2012 IT Salary Ranges
In late January, 2013, DICE released an inclusive survey of ~ 15,000 US Information Technology specialists.
They looked at salaries based on positions, metro areas, including bonuses, and data on Big Data, and included full time workers and consultants.
The take home messages for employers are:
– it is now a much tighter market as the unemployment rate amongst tech workers is only 3.8%.
– employers are having to pay to recruit or retain talent. The market is now much
more supply driven, as demand outstrips supply.
– to retain talent, companies are handing out bonuses, performance pay increases, or enticing new talent with significantly higher salaries.
– big data workers (professionals analyzing large data streams) can “write their own tickets”.
– demand for H-1B visas for technology workers is so high this year (2013) that visas may be awarded via a lottery
(Bloomberg 3/28/13 Jeanna Smialek).
Some very interesting facts jumped out of this data:
From 2005 to 2011, salaries rose an average of 2.5% per annum.
In 2012, they rose 5.3%. This translates into an increase in the salary of an experienced specialist from $67,800 to $85,619.from 2005 to 2012.
Consultants and contractors are now earning on average $104K and $62 per hour respectively.
Re bonuses –1/3 of tech workers received bonuses – ranging from approximately $7000 for business analysts to $18,000 for upper IT management.
Highest salaries (not surprisingly) reported were in Silicon Valley (6 figures), followed by DC area, San Diego,
Boston, Seattle, with Cleveland being the lowest. Matching this, by region, the Pacific region showed the highest, North Central US the least.
The highest paid tech workers now are those in Big Data (Hadoop, NoSQL, and Mongo DB) – all over $100K, whereas for those working with cloud and virtualization, just under $90,000, and with mobile, about $80,000.

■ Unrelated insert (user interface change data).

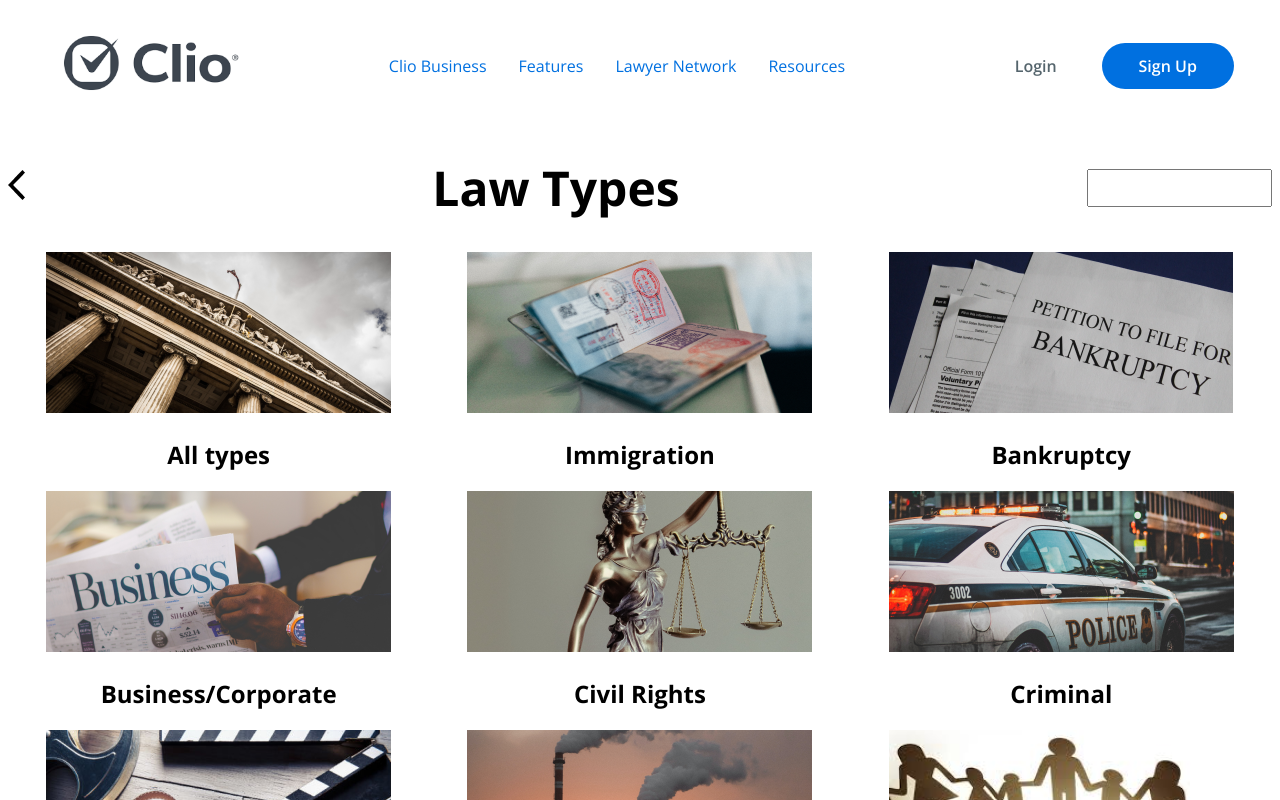
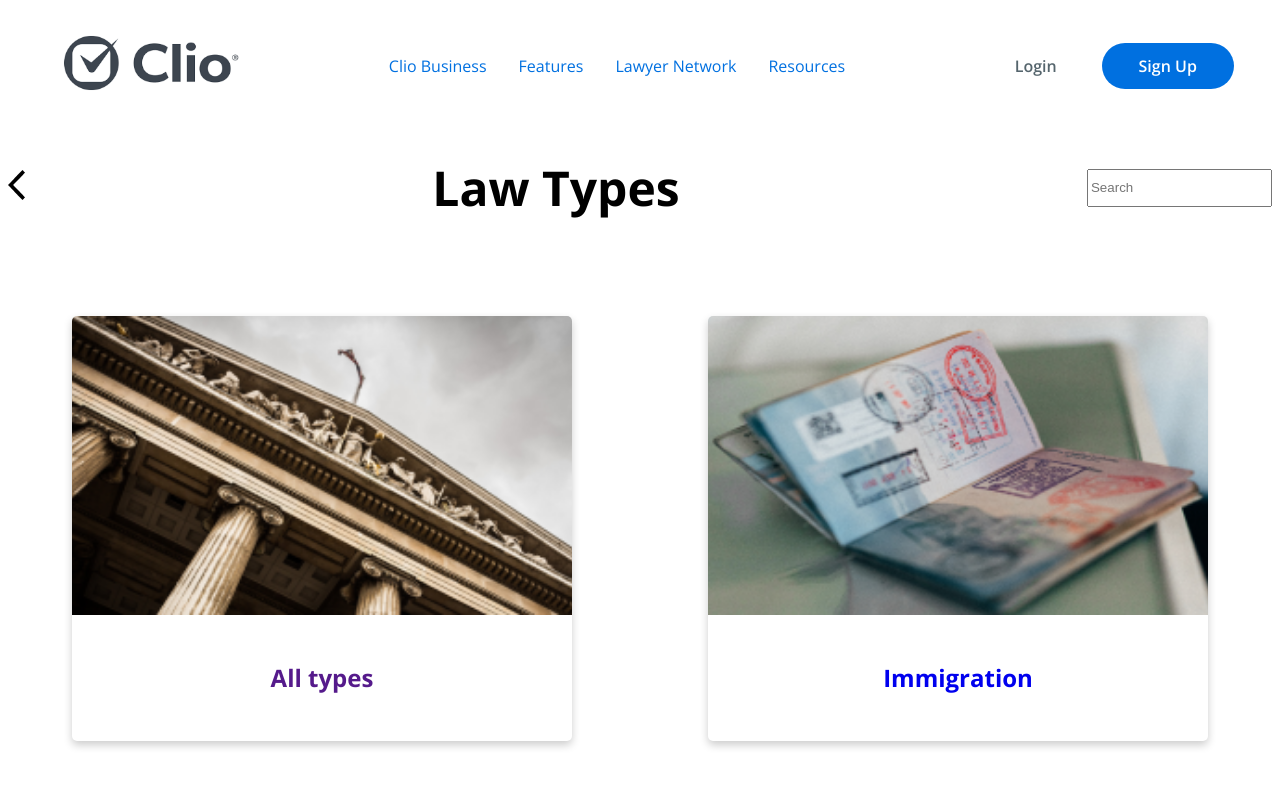
Before and after one commit to jamesleeyk/asdf, a React (Create React App) app: page /law-types in a window 1280 px wide. Shown: the top 800 px of the page. Built offline with nearby package versions, Linux system fonts and the light colour scheme.

Commit message:
Adding all the info

```diff
--- a/src/components/Carousel/Carousel.css
+++ b/src/components/Carousel/Carousel.css
@@ -1,5 +1,6 @@
 .carousel__img {
   width: 80%;
   max-width: 80%;
+  object-fit: contain;
 }
 /*# sourceMappingURL=Carousel.css.map */
--- a/src/components/Carousel/Carousel.jsx
+++ b/src/components/Carousel/Carousel.jsx
@@ -5,6 +5,7 @@ import { Link } from 'react-router-dom';
 import Slider from 'react-slick';
 import nathanAnderson from '../../assets/Images/nathan-anderson.png';
 import nassom from '../../assets/Images/nassom.png';
+import nassom2 from '../../assets/Images/nassom2.png';
 import clioRepresentative from '../../assets/Images/clio-representative.png';
 import './Carousel.scss';
 
@@ -34,9 +35,16 @@ export default class SimpleSlider extends Component {
                 alt="Needing Lawyer Help"
               />
             </div>
+            {/* <div className="carousel__slide-2">
+              <img
+                src={nassom}
+                className="carousel__img"
+                alt="Needing Lawyer Help"
+              />
+            </div> */}
             <div className="carousel__slide-2">
               <img
-                src={nassom}
+                src={nassom2}
                 className="carousel__img"
                 alt="Needing Lawyer Help"
               />
--- a/src/components/Carousel/Carousel.scss
+++ b/src/components/Carousel/Carousel.scss
@@ -11,5 +11,7 @@
         width: 80%;
         max-width: 80%;
         background-position: center;
+        border-top: 1px solid #ccc;
+        box-shadow: 2px 2px 4px rgba(0, 0, 0, 0.2);
     }
 }
--- a/src/components/ImmigrationService/ImmigrationService.jsx
+++ b/src/components/ImmigrationService/ImmigrationService.jsx
@@ -20,6 +20,12 @@ class ImmigrationService extends React.Component{
         this.setState({access: true});
     }
 
+    handleRemove = (event ) => {
+        event.preventDefault();
+        // this.setState({access: !this.state.access});
+        this.setState({access: false});
+    }
+
     render () {
         // const accessFirstclass = this.state.access ? "display--Now" : "display";
         let first = "display";
@@ -40,10 +46,10 @@ class ImmigrationService extends React.Component{
                         <img src={detailsP1} alt="Details "/>
                     </div>
                     <div className="immigration-details__column-right">
-                        <Link to="https://fast.wistia.net/embed/iframe/ewaqejla1m?videoFoam=true"><img src={video} alt="Details video"/></Link>
+                        <a href="https://fast.wistia.net/embed/iframe/ewaqejla1m?videoFoam=true"><img src={video} alt="Details video"/></a>
                         <img src={questions} alt="Details "/>
                         <img src={accessability} alt="Accessability" className={first} onClick={this.handleClick}/>
-                        <img src={access2} alt="Accessability" className={second}/>
+                        <img src={access2} alt="Accessability" className={second} onClick={this.handleRemove}/>
                     </div>
                 </div>
             </div>
--- a/src/components/ImmigrationService/ImmigrationService.scss
+++ b/src/components/ImmigrationService/ImmigrationService.scss
@@ -21,6 +21,11 @@
         &--left {
             display: flex;
         }
+
+        // &--right: {
+        //     display: flex;
+        //     flex-direction: column;
+        // }
     }
 }
 
--- a/src/pages/Immigration.jsx
+++ b/src/pages/Immigration.jsx
@@ -5,7 +5,7 @@ class Immigration extends Component {
     render() {
         return (
             <div>
-                <Header />
+                {/* <Header /> */}
                 <ImmigrationService />
             </div>
         )
--- a/src/pages/LawTypes.jsx
+++ b/src/pages/LawTypes.jsx
@@ -25,7 +25,7 @@ export default class LawTypes extends Component {
   render() {
     const lawTypes = [
       { type: 'All types', image: allTypes },
-      { type: 'Immigration', image: immigration },
+      { type: 'Immigration', image: immigration, to: "/immigration" },
       { type: 'Bankruptcy', image: bankruptcy },
       { type: 'Business/Corporate', image: business },
       { type: 'Civil Rights', image: civil },
@@ -50,15 +50,19 @@ export default class LawTypes extends Component {
             <img src={back} alt="" className="law__back" />
           </Link>
           <h1 className="law__title">Law Types</h1>
-          <input type="text" className="law__search" />
+          <input type="text" className="law__search" placeholder="Search"/>
         </div>
         <div className="law__card-div">
           {lawTypes.map((law) => {
             return (
-              <article className="law__card">
-                <img src={law.image} alt="" className="law__img" />
-                <h2 className="law__type">{law.type}</h2>
-              </article>
+              <Link className="law__link" to={law.to}>
+                <article className="law__card">
+                  <img src={law.image} alt="" className="law__img" />
+                  <div className="placeCenter">
+                    <h2 className="law__type">{law.type}</h2>
+                  </div>
+                </article>
+              </Link>
             );
           })}
         </div>
--- a/src/pages/LawTypes.scss
+++ b/src/pages/LawTypes.scss
@@ -4,6 +4,7 @@
     justify-content: space-between;
     align-items: center;
   }
+
   &__title {
     font-size: 3rem;
   }
@@ -11,11 +12,50 @@
   &__card-div {
     display: flex;
     flex-wrap: wrap;
+    // width: 80%;
+    margin: 0 auto;
+    justify-content: space-between;
   }
+
+  // &__card {
+  //   width: 100%;
+  // }
+
+  // &__img {
+  //   width: 345px;
+  // }
   &__card {
-    width: 33.33%;
+    display: flex;
+    flex-flow: column;
+    align-items: center;
+    height: 425px;
+    width: 500px;
+    margin: 4rem;
+    border-radius: 5px;
+    box-shadow: 0px 4px 8px rgba(0, 0, 0, 0.2);
+    background-color: white;
   }
+
+  &__img {
+    object-fit: cover;
+    width: 500px;
+    height: 300px;
+    border-radius: 5px 5px 0 0;
+  }
+
   &__search {
     height: 2rem;
   }
+
+  &__type {
+    margin: 0;
+  }
 }
+
+.placeCenter {
+  display: flex;
+  justify-content: center;
+  align-items: center;
+  width: 100%;
+  height: 30%;
+}
```
Also changed, not shown: src/assets/Images/nassom1.png (added), src/assets/Images/nassom2.png (added).
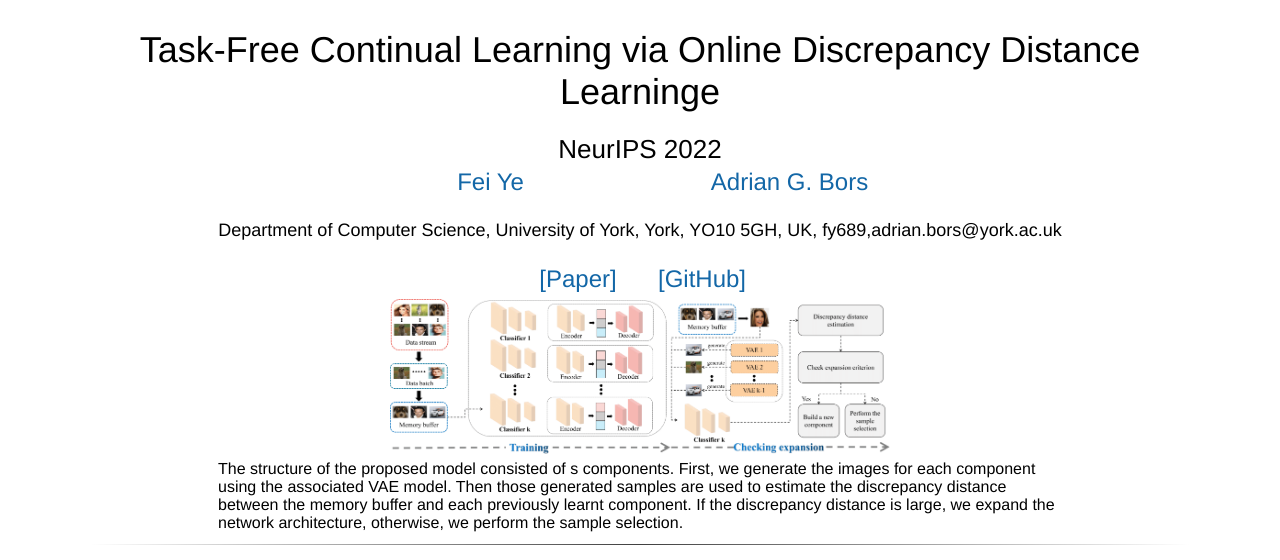
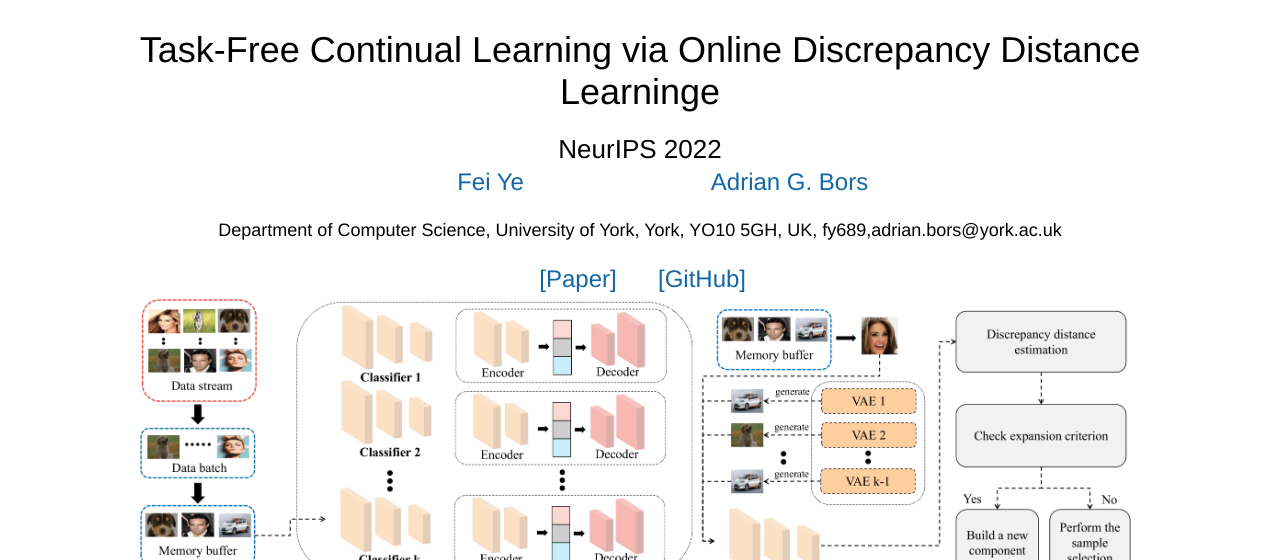
Before and after one commit to dtuzi123/ODDL, a plain HTML site: page index.html in a window 1280 px wide. Shown: the top 560 px of the page. Drawn offline with Linux system fonts and the light colour scheme; a script that the page names is missing; files whose address does not match are found by name.

Commit message:
Update index.html

```diff
--- a/index.html
+++ b/index.html
@@ -195,7 +195,7 @@
 			<tr>
 				<td width=260px>
 					<center>
-						<img class="round" style="width:500px" src="./ODDL_newStructure.png"/>
+						<img class="round" style="width:1000px" src="./ODDL_newStructure.png"/>
 					</center>
 				</td>
 			</tr>
@@ -203,7 +203,7 @@
 		<table align=center width=850px>
 			<tr>
 				<td>
-					The structure of the proposed model consisted of s components.  First, we generate the images for each component using the associated VAE model. Then those generated samples are used to estimate the discrepancy distance between the memory buffer and each previously learnt component. If the discrepancy distance is large, we expand the network architecture, otherwise, we perform the sample selection.
+					The structure of the proposed model consisted of k components.  First, we generate the images for each component using the associated VAE model. Then those generated samples are used to estimate the discrepancy distance between the memory buffer and each previously learnt component. If the discrepancy distance is large, we expand the network architecture, otherwise, we perform the sample selection.
 				</td>
 			</tr>
 		</table>
```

7. Salaries rose according to the level of education and higher education.
Salaries for high tech workers in Canada can be compared by referring to